As guidance from the sector, by the sector, the Early Years Coalition intends for Birth to 5 Matters to listen and respond to what practitioners tell us they want and need.
We began by asking practitioners to tell us what they wanted in an online survey which closed on 2 November, and were pleased to gather the thoughts of over 1600 respondents. The response helped us to begin to shape the guidance to meet the needs of the sector.
There were endorsements for building on Development Matters (2012), updated and improved to reflect current evidence and practice expertise. It also pointed out some of the most difficult areas to resolve, on which we are continuing to consult.
You can read a detailed breakdown of the questions and responses.
Here is what we heard from the survey, and how we are responding:
- The EYFS Principles should provide the structure for the guidance.
We drafted the expanded guidance under the principles of A Unique Child, Positive Relationships, Enabling Environments, and Learning and Development, to support understanding of important elements of early years pedagogy.
- More guidance is needed on play and the Characteristics of Effective Learning.
We developed expanded sections on both play and the Characteristics of Effective Learning, and on the adult role in both. We are also developing examples of the CoEL in action, to be woven through the grids for areas of learning and development.
- Illustrating typical developmental progression is helpful, especially for new or less qualified practitioners, but it should not be prescriptive.
We are providing pathways for all the areas of development and learning, while all the guidance emphasises that these are examples of overall progression, while individual children will follow their own directions and rates.
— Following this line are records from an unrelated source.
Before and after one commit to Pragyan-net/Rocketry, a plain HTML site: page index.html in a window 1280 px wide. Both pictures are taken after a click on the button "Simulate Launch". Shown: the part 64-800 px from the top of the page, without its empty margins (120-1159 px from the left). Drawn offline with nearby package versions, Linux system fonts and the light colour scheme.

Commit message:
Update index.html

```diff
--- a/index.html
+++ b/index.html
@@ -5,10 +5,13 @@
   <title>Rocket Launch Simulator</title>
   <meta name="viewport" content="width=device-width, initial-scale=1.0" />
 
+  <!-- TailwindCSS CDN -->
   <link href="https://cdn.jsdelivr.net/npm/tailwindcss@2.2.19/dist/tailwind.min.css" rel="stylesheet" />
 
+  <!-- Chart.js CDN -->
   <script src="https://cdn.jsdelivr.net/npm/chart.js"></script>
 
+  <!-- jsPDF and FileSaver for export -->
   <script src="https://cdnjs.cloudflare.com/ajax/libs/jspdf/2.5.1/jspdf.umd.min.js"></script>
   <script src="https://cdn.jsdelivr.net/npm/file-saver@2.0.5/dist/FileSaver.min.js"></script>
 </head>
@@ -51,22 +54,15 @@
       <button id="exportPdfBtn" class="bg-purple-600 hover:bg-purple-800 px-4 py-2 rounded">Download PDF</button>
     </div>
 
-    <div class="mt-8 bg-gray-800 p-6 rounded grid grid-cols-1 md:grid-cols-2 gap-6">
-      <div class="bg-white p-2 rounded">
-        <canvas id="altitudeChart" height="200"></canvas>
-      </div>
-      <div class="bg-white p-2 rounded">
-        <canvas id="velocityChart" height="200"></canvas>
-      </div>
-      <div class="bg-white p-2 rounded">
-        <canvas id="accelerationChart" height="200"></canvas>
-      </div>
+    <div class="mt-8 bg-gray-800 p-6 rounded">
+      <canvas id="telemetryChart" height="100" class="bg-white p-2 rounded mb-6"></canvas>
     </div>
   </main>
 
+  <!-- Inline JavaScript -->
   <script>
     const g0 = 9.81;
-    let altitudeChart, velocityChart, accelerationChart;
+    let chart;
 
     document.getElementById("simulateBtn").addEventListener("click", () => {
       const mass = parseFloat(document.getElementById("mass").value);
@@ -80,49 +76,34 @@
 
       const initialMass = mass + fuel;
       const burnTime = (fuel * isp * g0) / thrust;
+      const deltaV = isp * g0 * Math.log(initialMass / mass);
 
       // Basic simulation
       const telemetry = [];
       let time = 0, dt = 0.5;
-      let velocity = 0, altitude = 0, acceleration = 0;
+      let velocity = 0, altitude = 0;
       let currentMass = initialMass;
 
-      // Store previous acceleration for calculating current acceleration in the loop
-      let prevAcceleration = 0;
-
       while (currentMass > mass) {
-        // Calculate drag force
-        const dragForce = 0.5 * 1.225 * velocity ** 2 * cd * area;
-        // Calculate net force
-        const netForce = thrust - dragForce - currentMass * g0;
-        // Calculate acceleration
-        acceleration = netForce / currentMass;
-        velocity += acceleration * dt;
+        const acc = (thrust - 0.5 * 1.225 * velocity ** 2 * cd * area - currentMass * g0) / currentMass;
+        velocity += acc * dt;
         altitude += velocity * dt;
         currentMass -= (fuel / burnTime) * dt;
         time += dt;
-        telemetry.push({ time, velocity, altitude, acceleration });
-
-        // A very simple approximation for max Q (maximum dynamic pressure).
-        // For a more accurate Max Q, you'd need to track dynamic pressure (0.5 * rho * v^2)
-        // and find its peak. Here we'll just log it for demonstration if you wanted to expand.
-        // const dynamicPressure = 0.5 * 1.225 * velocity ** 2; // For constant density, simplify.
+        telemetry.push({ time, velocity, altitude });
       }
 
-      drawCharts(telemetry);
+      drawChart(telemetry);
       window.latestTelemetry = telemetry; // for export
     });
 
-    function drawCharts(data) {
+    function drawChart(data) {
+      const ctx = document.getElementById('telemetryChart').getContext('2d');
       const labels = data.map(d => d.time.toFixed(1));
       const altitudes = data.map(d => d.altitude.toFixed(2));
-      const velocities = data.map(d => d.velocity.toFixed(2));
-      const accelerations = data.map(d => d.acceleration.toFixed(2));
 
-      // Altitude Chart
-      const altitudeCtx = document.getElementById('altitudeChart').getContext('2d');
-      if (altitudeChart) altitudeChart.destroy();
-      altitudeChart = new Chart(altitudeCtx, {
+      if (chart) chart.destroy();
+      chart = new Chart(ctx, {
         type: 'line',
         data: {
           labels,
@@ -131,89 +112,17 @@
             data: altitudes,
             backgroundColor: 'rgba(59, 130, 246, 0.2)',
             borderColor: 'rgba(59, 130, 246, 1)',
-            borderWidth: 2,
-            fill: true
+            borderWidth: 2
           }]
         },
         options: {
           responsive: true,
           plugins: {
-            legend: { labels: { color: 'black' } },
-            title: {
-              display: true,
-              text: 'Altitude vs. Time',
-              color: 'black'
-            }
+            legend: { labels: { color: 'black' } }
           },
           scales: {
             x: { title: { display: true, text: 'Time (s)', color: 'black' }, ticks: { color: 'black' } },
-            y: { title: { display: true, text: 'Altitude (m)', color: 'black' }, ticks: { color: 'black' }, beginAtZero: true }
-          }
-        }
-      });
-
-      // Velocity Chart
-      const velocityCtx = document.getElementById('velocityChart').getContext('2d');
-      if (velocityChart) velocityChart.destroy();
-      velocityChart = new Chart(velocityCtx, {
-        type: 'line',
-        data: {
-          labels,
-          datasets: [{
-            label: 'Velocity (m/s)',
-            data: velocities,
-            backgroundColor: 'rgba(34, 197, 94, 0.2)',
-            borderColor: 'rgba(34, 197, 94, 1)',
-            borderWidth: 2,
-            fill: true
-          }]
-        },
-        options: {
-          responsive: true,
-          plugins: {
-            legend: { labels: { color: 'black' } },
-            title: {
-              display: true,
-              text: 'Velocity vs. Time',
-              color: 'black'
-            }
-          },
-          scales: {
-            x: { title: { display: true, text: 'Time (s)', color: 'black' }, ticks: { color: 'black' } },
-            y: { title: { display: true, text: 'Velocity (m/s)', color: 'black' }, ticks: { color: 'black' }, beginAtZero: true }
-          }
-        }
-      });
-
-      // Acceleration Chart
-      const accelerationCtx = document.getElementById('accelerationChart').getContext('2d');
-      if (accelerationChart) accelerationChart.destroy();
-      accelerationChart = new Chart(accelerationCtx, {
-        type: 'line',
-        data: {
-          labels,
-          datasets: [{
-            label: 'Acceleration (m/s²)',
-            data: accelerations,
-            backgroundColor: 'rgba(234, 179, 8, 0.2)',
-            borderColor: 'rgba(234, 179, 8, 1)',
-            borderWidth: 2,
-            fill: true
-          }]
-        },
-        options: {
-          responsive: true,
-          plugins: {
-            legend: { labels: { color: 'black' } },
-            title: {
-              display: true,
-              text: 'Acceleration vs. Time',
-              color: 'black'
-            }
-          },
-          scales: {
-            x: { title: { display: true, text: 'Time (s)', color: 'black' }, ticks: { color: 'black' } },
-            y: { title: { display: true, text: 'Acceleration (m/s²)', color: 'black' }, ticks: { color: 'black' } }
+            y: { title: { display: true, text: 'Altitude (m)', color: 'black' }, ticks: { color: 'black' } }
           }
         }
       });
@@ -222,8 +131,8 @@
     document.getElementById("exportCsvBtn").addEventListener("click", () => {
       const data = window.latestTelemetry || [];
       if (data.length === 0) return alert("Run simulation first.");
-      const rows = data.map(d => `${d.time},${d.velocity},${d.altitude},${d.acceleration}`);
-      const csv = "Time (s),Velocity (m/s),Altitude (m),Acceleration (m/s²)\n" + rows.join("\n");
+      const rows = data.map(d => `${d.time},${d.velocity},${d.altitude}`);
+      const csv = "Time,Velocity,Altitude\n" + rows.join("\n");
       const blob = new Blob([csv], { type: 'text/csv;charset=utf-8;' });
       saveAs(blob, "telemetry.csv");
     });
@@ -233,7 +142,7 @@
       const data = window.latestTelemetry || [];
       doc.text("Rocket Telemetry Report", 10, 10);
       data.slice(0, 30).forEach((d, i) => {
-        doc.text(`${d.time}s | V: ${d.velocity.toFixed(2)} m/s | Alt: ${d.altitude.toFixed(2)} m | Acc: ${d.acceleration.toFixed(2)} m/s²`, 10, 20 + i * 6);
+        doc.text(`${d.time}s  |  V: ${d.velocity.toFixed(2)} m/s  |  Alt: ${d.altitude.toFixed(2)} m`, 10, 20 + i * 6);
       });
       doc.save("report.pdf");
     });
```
- The guidance should support observation, assessment and planning without being used as a checklist.
We have developed expanded guidance on formative assessment, and emphasise that learning is complex and different for each child so a checklist approach is wrong. The format may encourage thinking about what the child is learning, rather than matching to a statement or band.
- The guidance should support periodic assessment of progress with best-fit bands.
We have maintained bands which can be used for periodic summative assessment, loosely linking to typical ages in a best-fit approach. Guidance on best-fit judgements and using the information will be available.
- Additional resources would be used for CPD.
We are planning for a wide range of additional resources and references to be available on our website, linked from an online version of the guidance.
- More information/support is needed on SEND and EAL.
We will have input from our specialist Working Group for SEND on supplying online guidance and resources; have new guidance on families and communities and will provide further online guidance on EAL.
- More emphasis should be placed on wellbeing.
We have highlighted emotional and physical wellbeing throughout, and reviews by Working Groups are ensuring this is woven through all areas of guidance.
- Keep the existing strands within the Areas of Learning and Development.
We retained the strands, including Space, Shape and Measure and Technology; where these are different from revised ELGs (2021), the links have been identified.
- Age/stage identification is helpful, but many are concerned about prescriptive age expectations.
We are continuing to consult on a revised format for presenting developmental trajectory alongside typical ages, to support understanding of overall progress while putting less emphasis on links to ages.
- There is a need to update and improve descriptors in the Areas of Learning and Development.
We have appointed specialist Working Groups of practitioners and academic experts, who are reviewing and updating all the descriptors.
- Don’t change too much.
We are maintaining the basic format of Unique Child, and adult role under Positive Relationships and Enabling Environments; we are making changes only where we have research or practice evidence that it is an improvement.